Muggles assume, correctly, that their existing tablets and smartphones – devices that are used every day as part of their lives – can provide the entertainment experiences they want. If they don’t need a $500 box to play Call of Duty or GTA, they definitely don’t need a $500 tablet-hybrid to play last-gen games on – especially not one which can’t do any of the things their existing $500 mobile devices can, like call for pizza. Even if Muggles could be trusted to convert to core gamers and keep buying consoles and video games once the novelty value wears off, the rise of mobile devices means Nintendo’s consoles no longer have novelty value to the average consumer.

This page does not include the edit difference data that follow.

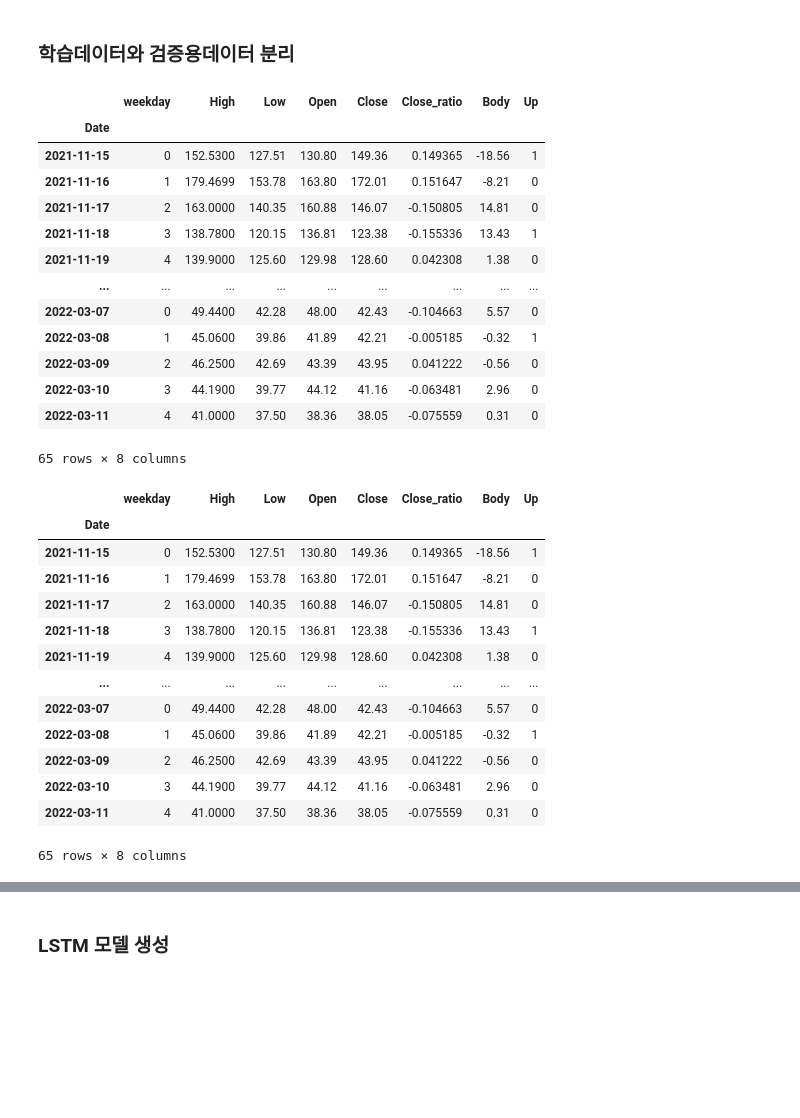
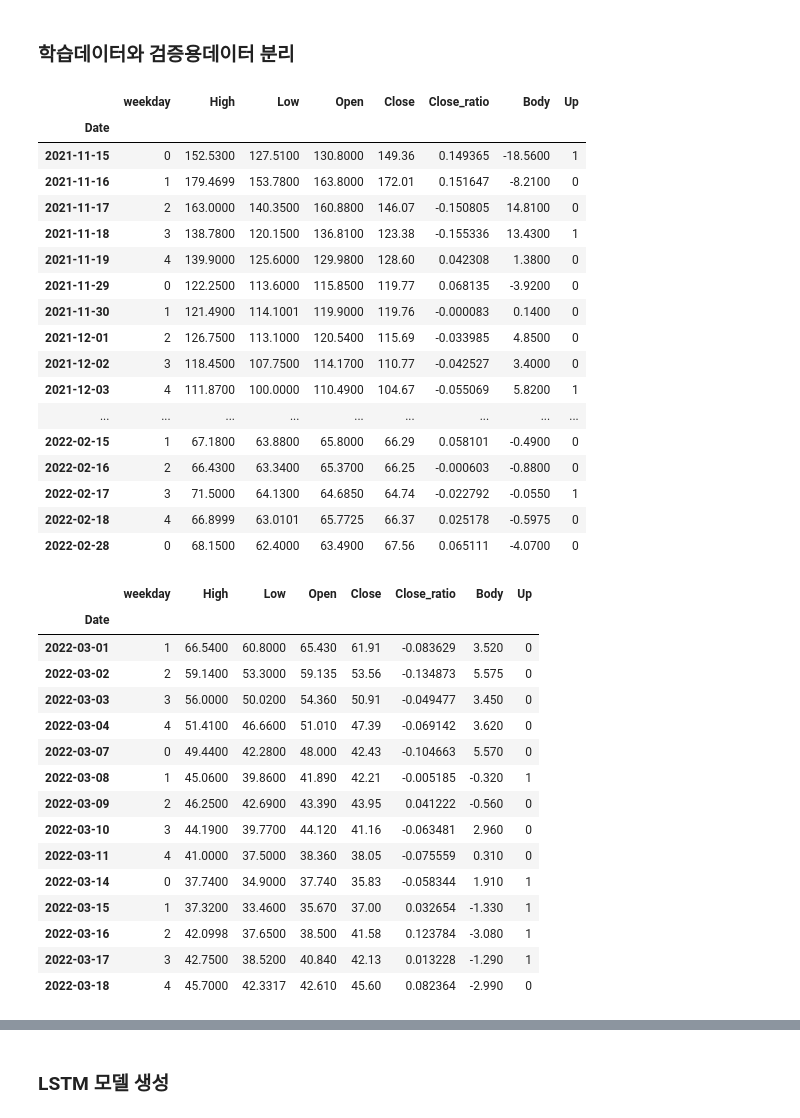
Before and after one commit to Yoontaewoong/Revian_stock_price_prediction_LSTM, a Jupyter notebook: Rivian_stock.ipynb, the cells around one changed output, grey strips where cells are left out. Cells and saved outputs as stored; diff of their text form; code cells hidden in the pictures; blank space fills up the shorter version.

```diff
--- a/Rivian_stock.ipynb
+++ b/Rivian_stock.ipynb
@@ -379,41 +379,47 @@ df
 # %% [markdown]
 ### 학습데이터와 검증용데이터 분리
 # %%
-df_train = df['2021-11-11' : '2022-03-18'] # 이부분 잘못되면 첫줄 nan
+df_train = df['2021-11-11' : '2022-02-28'] # 이부분 잘못되면 첫줄 nan
 df_train
 # %% [output]
 |  | weekday | High | Low | Open | Close | Close_ratio | Body | Up |
 | Date |  |  |  |  |  |  |  |  |
-| 2021-11-15 | 0 | 152.5300 | 127.51 | 130.80 | 149.36 | 0.149365 | -18.56 | 1 |
-| 2021-11-16 | 1 | 179.4699 | 153.78 | 163.80 | 172.01 | 0.151647 | -8.21 | 0 |
-| 2021-11-17 | 2 | 163.0000 | 140.35 | 160.88 | 146.07 | -0.150805 | 14.81 | 0 |
-| 2021-11-18 | 3 | 138.7800 | 120.15 | 136.81 | 123.38 | -0.155336 | 13.43 | 1 |
-| 2021-11-19 | 4 | 139.9000 | 125.60 | 129.98 | 128.60 | 0.042308 | 1.38 | 0 |
+| 2021-11-15 | 0 | 152.5300 | 127.5100 | 130.8000 | 149.36 | 0.149365 | -18.5600 | 1 |
+| 2021-11-16 | 1 | 179.4699 | 153.7800 | 163.8000 | 172.01 | 0.151647 | -8.2100 | 0 |
+| 2021-11-17 | 2 | 163.0000 | 140.3500 | 160.8800 | 146.07 | -0.150805 | 14.8100 | 0 |
+| 2021-11-18 | 3 | 138.7800 | 120.1500 | 136.8100 | 123.38 | -0.155336 | 13.4300 | 1 |
+| 2021-11-19 | 4 | 139.9000 | 125.6000 | 129.9800 | 128.60 | 0.042308 | 1.3800 | 0 |
+| 2021-11-29 | 0 | 122.2500 | 113.6000 | 115.8500 | 119.77 | 0.068135 | -3.9200 | 0 |
+| 2021-11-30 | 1 | 121.4900 | 114.1001 | 119.9000 | 119.76 | -0.000083 | 0.1400 | 0 |
+| 2021-12-01 | 2 | 126.7500 | 113.1000 | 120.5400 | 115.69 | -0.033985 | 4.8500 | 0 |
+| 2021-12-02 | 3 | 118.4500 | 107.7500 | 114.1700 | 110.77 | -0.042527 | 3.4000 | 0 |
+| 2021-12-03 | 4 | 111.8700 | 100.0000 | 110.4900 | 104.67 | -0.055069 | 5.8200 | 1 |
 | ... | ... | ... | ... | ... | ... | ... | ... | ... |
-| 2022-03-07 | 0 | 49.4400 | 42.28 | 48.00 | 42.43 | -0.104663 | 5.57 | 0 |
-| 2022-03-08 | 1 | 45.0600 | 39.86 | 41.89 | 42.21 | -0.005185 | -0.32 | 1 |
-| 2022-03-09 | 2 | 46.2500 | 42.69 | 43.39 | 43.95 | 0.041222 | -0.56 | 0 |
-| 2022-03-10 | 3 | 44.1900 | 39.77 | 44.12 | 41.16 | -0.063481 | 2.96 | 0 |
-| 2022-03-11 | 4 | 41.0000 | 37.50 | 38.36 | 38.05 | -0.075559 | 0.31 | 0 |
+| 2022-02-15 | 1 | 67.1800 | 63.8800 | 65.8000 | 66.29 | 0.058101 | -0.4900 | 0 |
+| 2022-02-16 | 2 | 66.4300 | 63.3400 | 65.3700 | 66.25 | -0.000603 | -0.8800 | 0 |
+| 2022-02-17 | 3 | 71.5000 | 64.1300 | 64.6850 | 64.74 | -0.022792 | -0.0550 | 1 |
+| 2022-02-18 | 4 | 66.8999 | 63.0101 | 65.7725 | 66.37 | 0.025178 | -0.5975 | 0 |
+| 2022-02-28 | 0 | 68.1500 | 62.4000 | 63.4900 | 67.56 | 0.065111 | -4.0700 | 0 |
-65 rows × 8 columns
 # %%
-df_test = df['2021-11-15' : ]
+df_test = df['2022-03-01' : ]
 df_test
 # %% [output]
 |  | weekday | High | Low | Open | Close | Close_ratio | Body | Up |
 | Date |  |  |  |  |  |  |  |  |
-| 2021-11-15 | 0 | 152.5300 | 127.51 | 130.80 | 149.36 | 0.149365 | -18.56 | 1 |
-| 2021-11-16 | 1 | 179.4699 | 153.78 | 163.80 | 172.01 | 0.151647 | -8.21 | 0 |
-| 2021-11-17 | 2 | 163.0000 | 140.35 | 160.88 | 146.07 | -0.150805 | 14.81 | 0 |
-| 2021-11-18 | 3 | 138.7800 | 120.15 | 136.81 | 123.38 | -0.155336 | 13.43 | 1 |
-| 2021-11-19 | 4 | 139.9000 | 125.60 | 129.98 | 128.60 | 0.042308 | 1.38 | 0 |
-| ... | ... | ... | ... | ... | ... | ... | ... | ... |
-| 2022-03-07 | 0 | 49.4400 | 42.28 | 48.00 | 42.43 | -0.104663 | 5.57 | 0 |
-| 2022-03-08 | 1 | 45.0600 | 39.86 | 41.89 | 42.21 | -0.005185 | -0.32 | 1 |
-| 2022-03-09 | 2 | 46.2500 | 42.69 | 43.39 | 43.95 | 0.041222 | -0.56 | 0 |
-| 2022-03-10 | 3 | 44.1900 | 39.77 | 44.12 | 41.16 | -0.063481 | 2.96 | 0 |
-| 2022-03-11 | 4 | 41.0000 | 37.50 | 38.36 | 38.05 | -0.075559 | 0.31 | 0 |
+| 2022-03-01 | 1 | 66.5400 | 60.8000 | 65.430 | 61.91 | -0.083629 | 3.520 | 0 |
+| 2022-03-02 | 2 | 59.1400 | 53.3000 | 59.135 | 53.56 | -0.134873 | 5.575 | 0 |
+| 2022-03-03 | 3 | 56.0000 | 50.0200 | 54.360 | 50.91 | -0.049477 | 3.450 | 0 |
+| 2022-03-04 | 4 | 51.4100 | 46.6600 | 51.010 | 47.39 | -0.069142 | 3.620 | 0 |
+| 2022-03-07 | 0 | 49.4400 | 42.2800 | 48.000 | 42.43 | -0.104663 | 5.570 | 0 |
+| 2022-03-08 | 1 | 45.0600 | 39.8600 | 41.890 | 42.21 | -0.005185 | -0.320 | 1 |
+| 2022-03-09 | 2 | 46.2500 | 42.6900 | 43.390 | 43.95 | 0.041222 | -0.560 | 0 |
+| 2022-03-10 | 3 | 44.1900 | 39.7700 | 44.120 | 41.16 | -0.063481 | 2.960 | 0 |
+| 2022-03-11 | 4 | 41.0000 | 37.5000 | 38.360 | 38.05 | -0.075559 | 0.310 | 0 |
+| 2022-03-14 | 0 | 37.7400 | 34.9000 | 37.740 | 35.83 | -0.058344 | 1.910 | 1 |
+| 2022-03-15 | 1 | 37.3200 | 33.4600 | 35.670 | 37.00 | 0.032654 | -1.330 | 1 |
+| 2022-03-16 | 2 | 42.0998 | 37.6500 | 38.500 | 41.58 | 0.123784 | -3.080 | 1 |
+| 2022-03-17 | 3 | 42.7500 | 38.5200 | 40.840 | 42.13 | 0.013228 | -1.290 | 1 |
+| 2022-03-18 | 4 | 45.7000 | 42.3317 | 42.610 | 45.60 | 0.082364 | -2.990 | 0 |
-65 rows × 8 columns
 # %%
 X_train = df_train[['weekday', 'High', 'Low', 'Open', 'Close', 'Close_ratio', 'Body']]
 Y_train = df_train['Up']
```
Also changed, not shown: parts of 30 cells of this notebook.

It’s the same old story, isn’t it? Rather than work out how to fit into your lifestyle and entertainment needs, Nintendo has envisioned a beautiful future with itself at the centre and asked you to fall into line with it. Of course it has: the Wii and DS both introduced bold new concepts and attempted to change the way you engage with gaming platforms, and they’re among the best-selling consoles of all time.
But that was years ago. Since then, the 3DS and the Wii U have both struggled, and the Vita has stymied. These should have been lesson enough, and yet Nintendo’s trying so hard – again! – to recapture that brief glory when its consoles were the hottest holiday gifts among muggles, who after all vastly outnumber the gaming core, because they did something nothing else did.
That’s a mistake, because the world has moved on. The ubiquity of smartphones and tablets mean we no longer need consoles and portables to improve our lives and connect us to each other, at home and on the go. There’s an app for that now. That niche has been filled.
Ideally gaming hardware should answer a question: now that even people without computers carry an entertainment device around with them at all times, what do we need dedicated gaming platforms for?
This generation, Sony and eventually Microsoft answered: to provide the high-def, quality experiences portable devices don’t. Sandwiched awkwardly between these two worlds, the Switch is going to have to prove it needs to exist. Maybe it’ll pull an iPad and surprise us, or maybe it’ll pull a Vita.